Horror has many variations on the same subject and things like the Wicker Man may be popular but it’s time to welcome a new version. This story takes place about 100 years after the Salem Witch trials and during the beginning of the American Revolution. It’s a time still rife with tales of terror and a vast unexplored wilderness full of strange horrors. Lou really has chosen a wonderful time in history to start his story it has all the elements you need to start off a new mythology.
I will say it started off a bit too Hansel and Gretel for me but that’s okay considering how quickly, and closely, this turned into a nightmare straight out of the Brothers Grimm. I mean c’mon right off the bat we’re into the meat of the story as these two kids, a boy and a girl, meet up with a witch in the woods on the way to Grandpa’s. What she looks like and what she does terrifies the kids.
Now here’s where I wish we were seeing artwork that was less all-ages and more like the cover. No offense to Jason but the interiors aren’t exactly horror genre stuff for me. That cover though wow it makes me cringe and think dang this is a character that could’ve come out of Face-Off! Not to mention there wasn’t enough detail in the wicker doll itself to make it stand out as a true symbol. As if that weren’t enough I’m sorry but Reb Bear and what he is well that should’ve been more dynamic as well. Don’t get me wrong Jason’s good but for an all-ages title just not this one. Though he does have a good eye for storytelling, the flow visually was very well done.
As the history of the witch unfolds and what role the children, their grandfather and Red Bear play in all becomes more clear. It’s pretty well done as well. I liked seeing the bits and pieces being played out between the grandfather and the kids so you are seeing it happen from two different points of view. Also I have to give props for how the issue ends! I was very surprised to see and learn along with the kids why they were being claimed by the witch.
This is really a great beginning story wise in creating a horror franchise based on the witch and her past.
There’s a backup story here as well. We meet the American Bison. A humanoid bison who travels with a talking raven. It’s written by Lou and illustrated by Steve Benton. It’s cute and has potential and it succeeds in piquing the interest in wanting to know more about the character, how it came into being and why it’s roaming the wild west in 1856 chasing demons and things that shouldn’t exist in the mortal world.
Editor’s Note: Wicker #0 is available in both print and digital! So grab up a copy today!
Insane Comics 2015
Created & Written by: Lou Frontier
Illustrated by: Jason Themm
Coloured by: DC Alonso
Lettered by: Alex Giles
Cover by: Saint Yak
Reviewer: Steven Leitman
Summary: Wicker is an episodic historical horror series set throughout out three centuries and follows the generational woes of a cursed family as they deal with being claimed by The Wicker Witch, in Andover, MA. Terror ensues through horrific tales of creation, revenge, atonement, and the legacy of the Wicker Witch.

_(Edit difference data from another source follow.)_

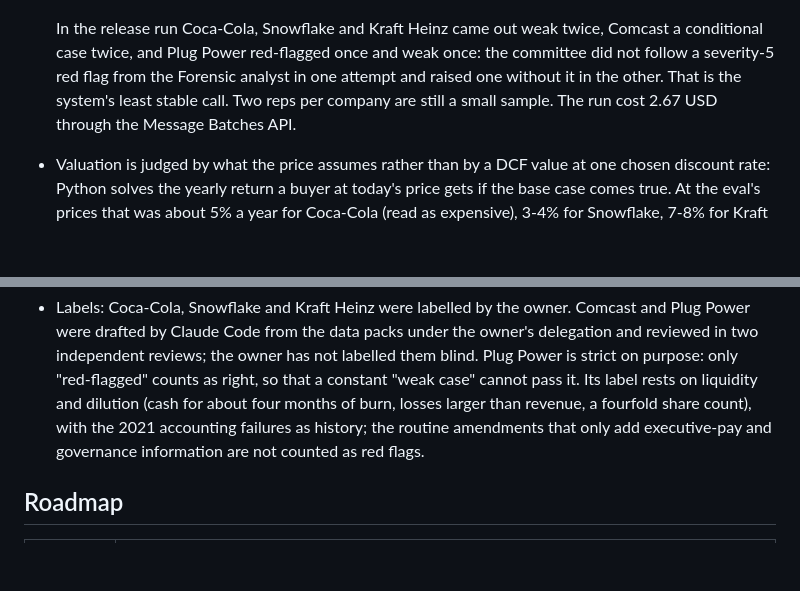
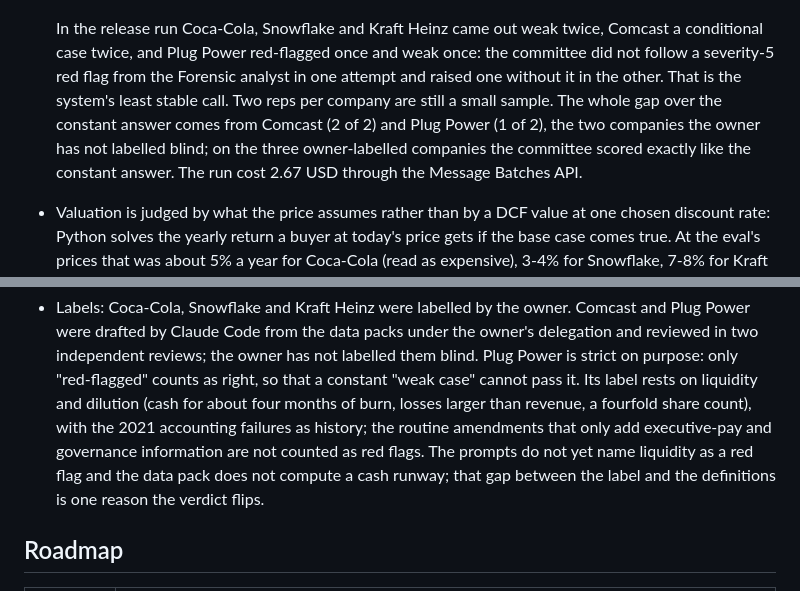
Before and after one commit to AKulikou/stock-autopsy, a Markdown page: README.md, 2 parts joined by grey strips. Drawn GitHub-style; blank space fills up the shorter version.

Commit message:
README: where the gain over the constant answer comes from, and why Plug Power flips
The release table was right but did not say that the whole gap over a constant
"weak case" comes from Comcast and Plug Power, the two labels the owner did not
set blind, nor that the prompts and the pack have no notion of liquidity while
the Plug Power label rests on it. Wording from review 2, item 3.3.

Co-Authored-By: Claude Opus 5.5 <noreply@anthropic.com>

```diff
--- a/README.md
+++ b/README.md
@@ -111,7 +111,9 @@ What the eval showed:
   conditional case twice, and Plug Power red-flagged once and weak once: the committee did
   not follow a severity-5 red flag from the Forensic analyst in one attempt and raised one
   without it in the other. That is the system's least stable call. Two reps per company
-  are still a small sample. The run cost 2.67 USD through the Message Batches API.
+  are still a small sample. The whole gap over the constant answer comes from Comcast (2 of
+  2) and Plug Power (1 of 2), the two companies the owner has not labelled blind; on the
+  three owner-labelled companies the committee scored exactly like the constant answer. The run cost 2.67 USD through the Message Batches API.
 - Valuation is judged by what the price assumes rather than by a DCF value at one
   chosen discount rate: Python solves the yearly return a buyer at today's price gets if
   the base case comes true. At the eval's prices that was about 5% a year for Coca-Cola
@@ -140,7 +142,9 @@ What the eval showed:
   constant "weak case" cannot pass it. Its label rests on liquidity and dilution (cash
   for about four months of burn, losses larger than revenue, a fourfold share count),
   with the 2021 accounting failures as history; the routine amendments that only add
-  executive-pay and governance information are not counted as red flags.
+  executive-pay and governance information are not counted as red flags. The prompts do
+  not yet name liquidity as a red flag and the data pack does not compute a cash runway;
+  that gap between the label and the definitions is one reason the verdict flips.
 
 ## Roadmap
 
```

Zombie Tramp vol. 3 #15 – Ongoing
Action Lab: Danger Zone
Writers: Dan Mendoza & Jason Martin
Pencilers: Marcelo Trom
Reviewer: Derrick T. Crow
Summary: She used to be Hollywood’s hottest high priced call girl, until the bite of an undead john changed her into something deadly different! Now Janey Belle – the street walking dead with supernatural abilities and a copy of the infamous Necronomicon – roams the highways searching for answers as the… ZOMBIE TRAMP!
Review: Continuing off of last issue’s Country Club extravaganza, Janey finds herself in a game of cat-and-mouse with the various huntsmen from the KKK out to kill her. Now, reviewing this issue is very difficult because the entire issue is very fast-paced and is basically a quick adventure of watching Janey gruesomely kill the KKK members in various ways. All the while having a blast doing it, oh and there’s a KKK demon lord as well. That was a thing.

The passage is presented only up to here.